* _Extracted records_:

--- --- ---

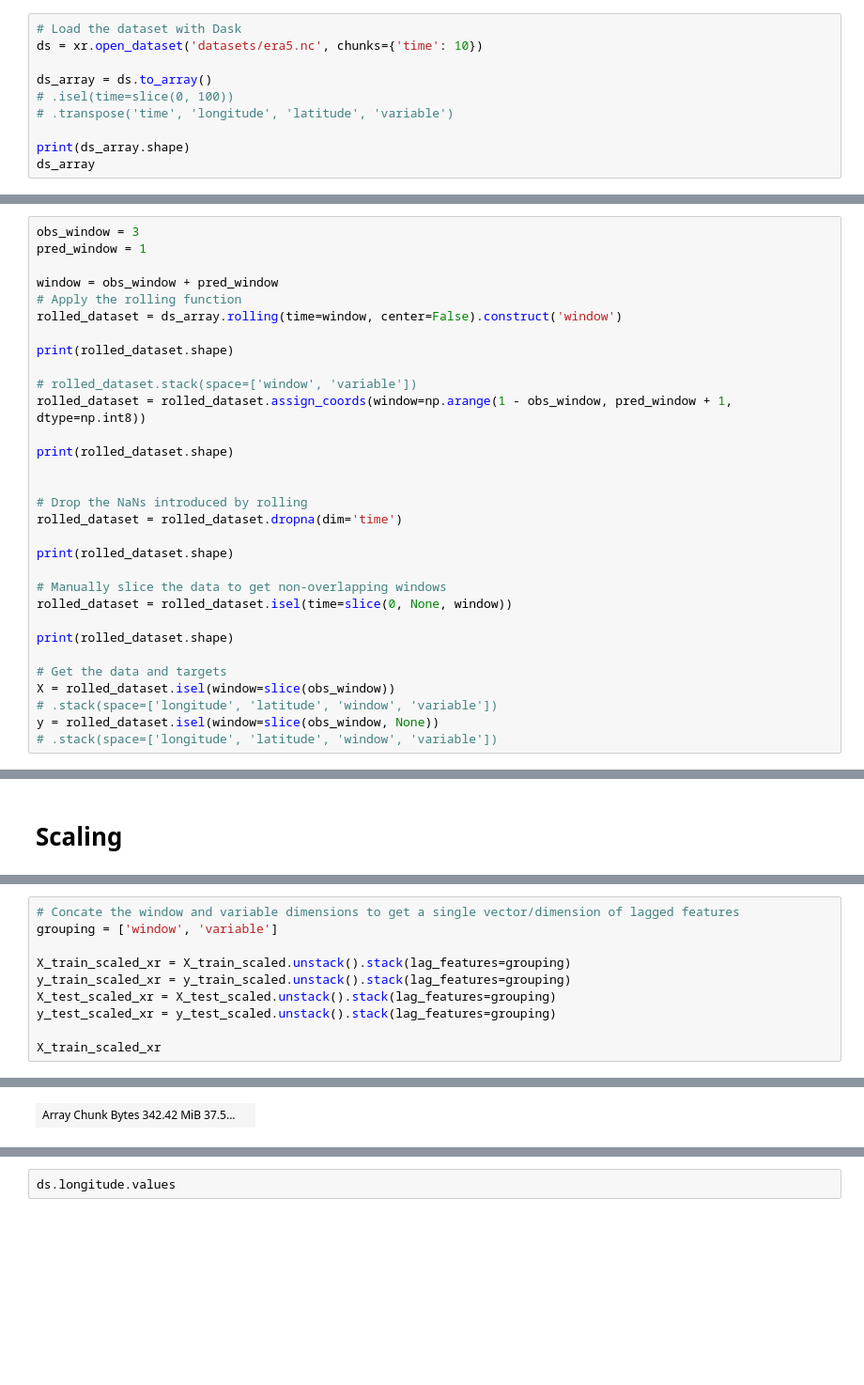
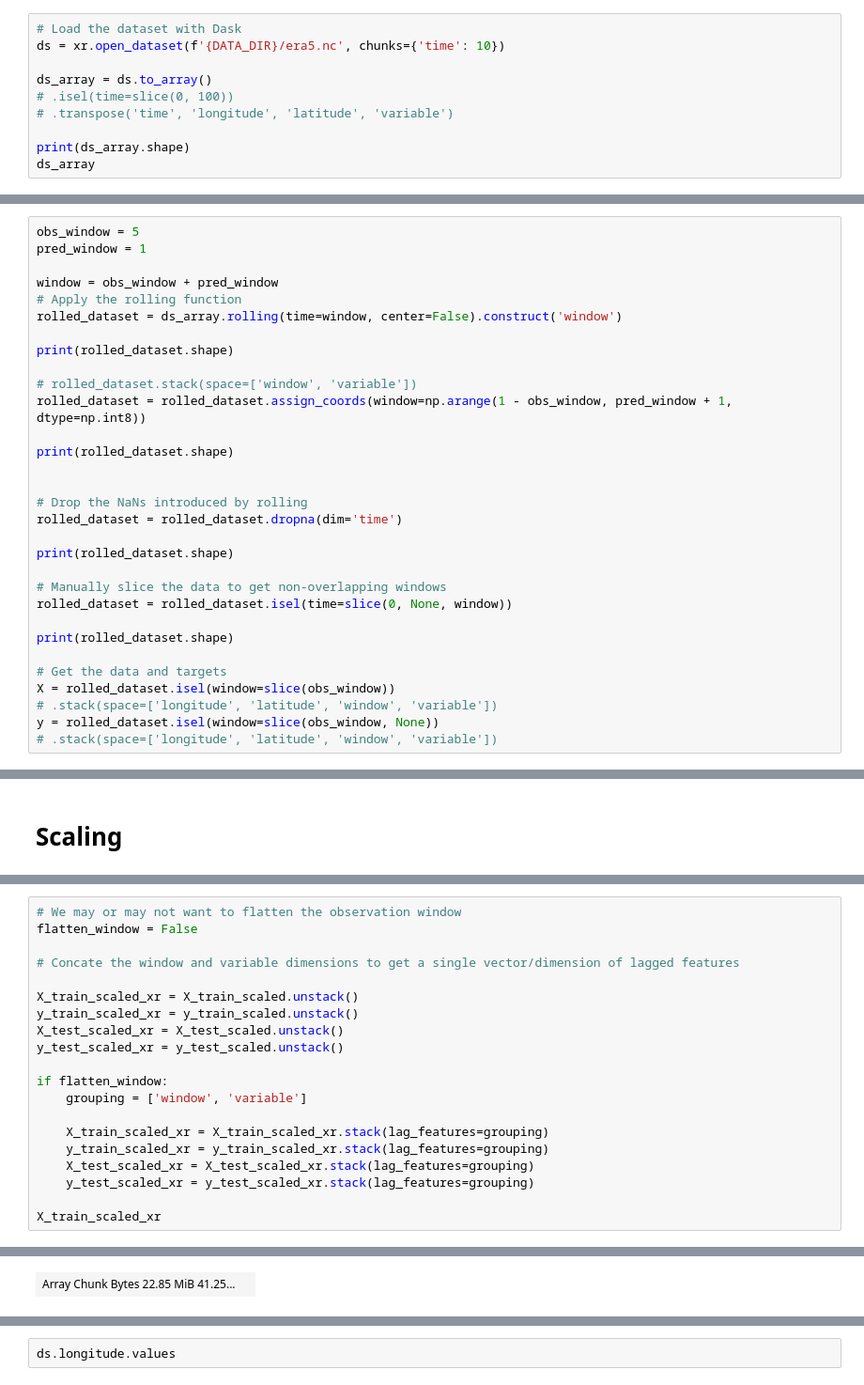
Before and after one commit to ArturKKK/graphcast-lite, a Jupyter notebook: notebooks/data/data_prep_2.ipynb, the cells around one changed output, grey strips where cells are left out. Shown at 94% size. Saved outputs shown, nothing was run; the diff lists cells and outputs as text; blank space fills up the shorter version.

```diff
--- a/data/data_loading.ipynb
+++ b/notebooks/data/data_prep_2.ipynb
@@ -13,6 +12,6 @@ from dask_ml.model_selection import train_test_split
 # %%
 # Load the dataset with Dask
-ds = xr.open_dataset('datasets/era5.nc', chunks={'time': 10})
+ds = xr.open_dataset(f'{DATA_DIR}/era5.nc', chunks={'time': 10})
 
 ds_array = ds.to_array()
 # .isel(time=slice(0, 100))
@@ -59,7 +58,7 @@ ds_array.dims, ds_array.coords
 # %% [markdown]
 # Create Lag Features
 # %%
-obs_window = 3
+obs_window = 5
 pred_window = 1
 
 window = obs_window + pred_window
@@ -197,12 +196,22 @@ PandasIndex(MultiIndex([( 0.0, -90.0, -2, '10m_u_component_of_wind'), ( 0.0, -90
 Attributes: (0)
 # %%
+# We may or may not want to flatten the observation window
+flatten_window = False
+
 # Concate the window and variable dimensions to get a single vector/dimension of lagged features
-grouping = ['window', 'variable']
 
-X_train_scaled_xr = X_train_scaled.unstack().stack(lag_features=grouping)
-y_train_scaled_xr = y_train_scaled.unstack().stack(lag_features=grouping)
-X_test_scaled_xr = X_test_scaled.unstack().stack(lag_features=grouping)
-y_test_scaled_xr = y_test_scaled.unstack().stack(lag_features=grouping)
+X_train_scaled_xr = X_train_scaled.unstack()
+y_train_scaled_xr = y_train_scaled.unstack()
+X_test_scaled_xr = X_test_scaled.unstack()
+y_test_scaled_xr = y_test_scaled.unstack()
+
+if flatten_window:
+    grouping = ['window', 'variable']
+
+    X_train_scaled_xr = X_train_scaled_xr.stack(lag_features=grouping)
+    y_train_scaled_xr = y_train_scaled_xr.stack(lag_features=grouping)
+    X_test_scaled_xr = X_test_scaled_xr.stack(lag_features=grouping)
+    y_test_scaled_xr = y_test_scaled_xr.stack(lag_features=grouping)
 
 X_train_scaled_xr
 # %% [output]
@@ -216 +226 @@ dask.array<chunksize=(1, 6, 32, 30), meta=np.ndarray>
-| Array Chunk Bytes 342.42 MiB 37.5... |  |
+| Array Chunk Bytes 22.85 MiB 41.25... |  |
```
Also changed, not shown: parts of 12 cells of this notebook, 3 other files.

--- --- ---

When you return the listing, keep each line exact and leave the pictures out.

Before and after one commit to ArturKKK/graphcast-lite, a Jupyter notebook: notebooks/data/data_prep_2.ipynb, the cells around one changed output, grey strips where cells are left out. Shown at 94% size. Saved outputs shown, nothing was run; the diff lists cells and outputs as text; blank space fills up the shorter version.

```diff
--- a/data/data_loading.ipynb
+++ b/notebooks/data/data_prep_2.ipynb
@@ -13,6 +12,6 @@ from dask_ml.model_selection import train_test_split
 # %%
 # Load the dataset with Dask
-ds = xr.open_dataset('datasets/era5.nc', chunks={'time': 10})
+ds = xr.open_dataset(f'{DATA_DIR}/era5.nc', chunks={'time': 10})
 
 ds_array = ds.to_array()
 # .isel(time=slice(0, 100))
@@ -59,7 +58,7 @@ ds_array.dims, ds_array.coords
 # %% [markdown]
 # Create Lag Features
 # %%
-obs_window = 3
+obs_window = 5
 pred_window = 1
 
 window = obs_window + pred_window
@@ -197,12 +196,22 @@ PandasIndex(MultiIndex([( 0.0, -90.0, -2, '10m_u_component_of_wind'), ( 0.0, -90
 Attributes: (0)
 # %%
+# We may or may not want to flatten the observation window
+flatten_window = False
+
 # Concate the window and variable dimensions to get a single vector/dimension of lagged features
-grouping = ['window', 'variable']
 
-X_train_scaled_xr = X_train_scaled.unstack().stack(lag_features=grouping)
-y_train_scaled_xr = y_train_scaled.unstack().stack(lag_features=grouping)
-X_test_scaled_xr = X_test_scaled.unstack().stack(lag_features=grouping)
-y_test_scaled_xr = y_test_scaled.unstack().stack(lag_features=grouping)
+X_train_scaled_xr = X_train_scaled.unstack()
+y_train_scaled_xr = y_train_scaled.unstack()
+X_test_scaled_xr = X_test_scaled.unstack()
+y_test_scaled_xr = y_test_scaled.unstack()
+
+if flatten_window:
+    grouping = ['window', 'variable']
+
+    X_train_scaled_xr = X_train_scaled_xr.stack(lag_features=grouping)
+    y_train_scaled_xr = y_train_scaled_xr.stack(lag_features=grouping)
+    X_test_scaled_xr = X_test_scaled_xr.stack(lag_features=grouping)
+    y_test_scaled_xr = y_test_scaled_xr.stack(lag_features=grouping)
 
 X_train_scaled_xr
 # %% [output]
@@ -216 +226 @@ dask.array<chunksize=(1, 6, 32, 30), meta=np.ndarray>
-| Array Chunk Bytes 342.42 MiB 37.5... |  |
+| Array Chunk Bytes 22.85 MiB 41.25... |  |
```
Also changed, not shown: parts of 12 cells of this notebook, 3 other files.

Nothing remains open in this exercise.